**Activity:**
Where does "html" appear in the data? Return each line that holds it.

Web interface edit records:
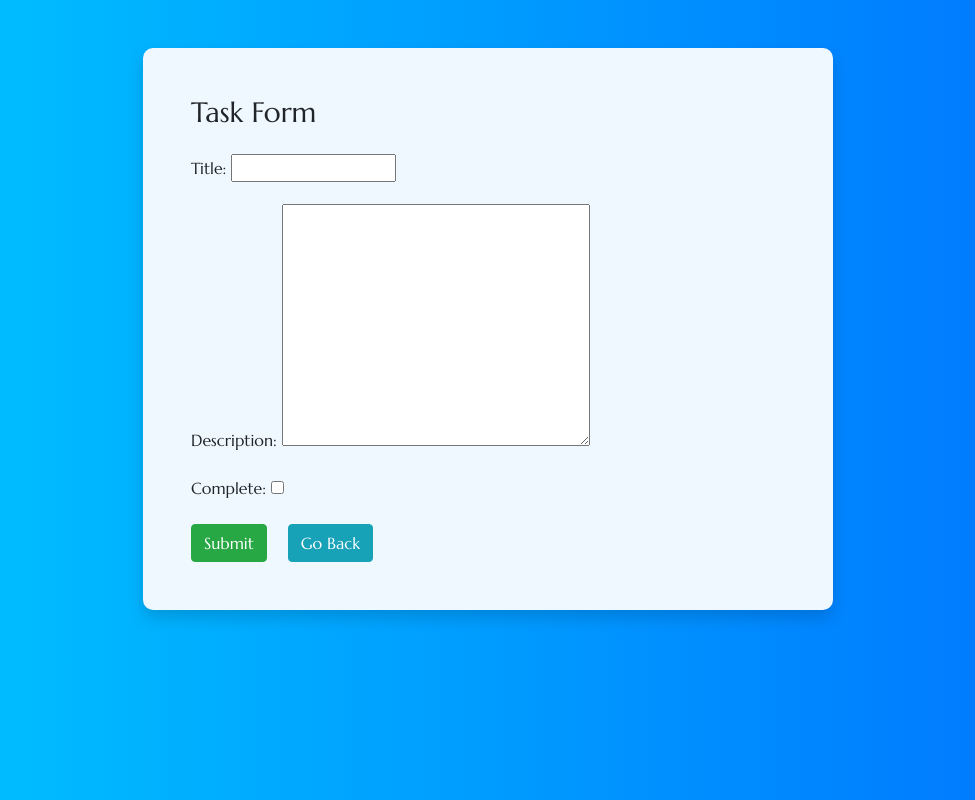
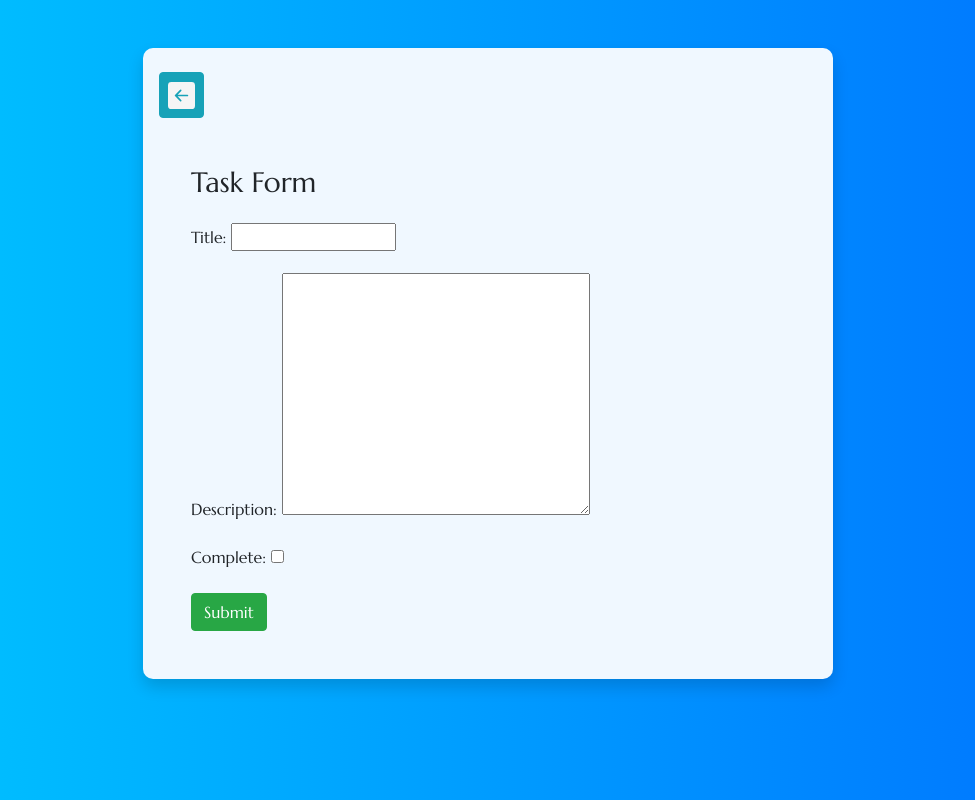
Before and after one commit to Prasanthisandaka2005/Todolist-django, a Django app: page /task-create/ in a window 1280 px wide. Shown: the whole page, without its empty margins (152-1127 px from the left). Run offline with Django 4.2, Linux system fonts and the light colour scheme; a user stored in the database is signed in; some libraries are stand-ins or nearby versions; some web fonts are replaced.

Commit message:
Update task_form.html

```diff
--- a/base/templates/base/task_form.html
+++ b/base/templates/base/task_form.html
@@ -1,13 +1,16 @@
 {% extends "base/main.html" %}
 {% block content %}
+<a href="{% url 'tasks' %}"><button class="btn btn-info text-white mt-4 ml-3 p-2"><svg xmlns="http://www.w3.org/2000/svg" width="27" height="27" fill="whitesmoke" class="bi bi-arrow-left-square-fill" viewBox="0 0 16 16">
+  <path d="M16 14a2 2 0 0 1-2 2H2a2 2 0 0 1-2-2V2a2 2 0 0 1 2-2h12a2 2 0 0 1 2 2v12zm-4.5-6.5H5.707l2.147-2.146a.5.5 0 1 0-.708-.708l-3 3a.5.5 0 0 0 0 .708l3 3a.5.5 0 0 0 .708-.708L5.707 8.5H11.5a.5.5 0 0 0 0-1z"/>
+</svg></button></a>
 <div class="p-5">
+
 <h3 class="font-h pb-3">Task Form</h3>
 
 <form method="POST" action="">
     {% csrf_token %}
     {{form.as_p}}
     <input  class="btn btn-success" type="submit" value="Submit">
-    <a href="{% url 'tasks' %}"><button class="btn btn-info text-white ml-3">Go Back</button></a>
 
 </form>
 </div>
```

**Written solution:**
Update task_form.html
--- a/base/templates/base/task_form.html
+++ b/base/templates/base/task_form.html
 {% extends "base/main.html" %}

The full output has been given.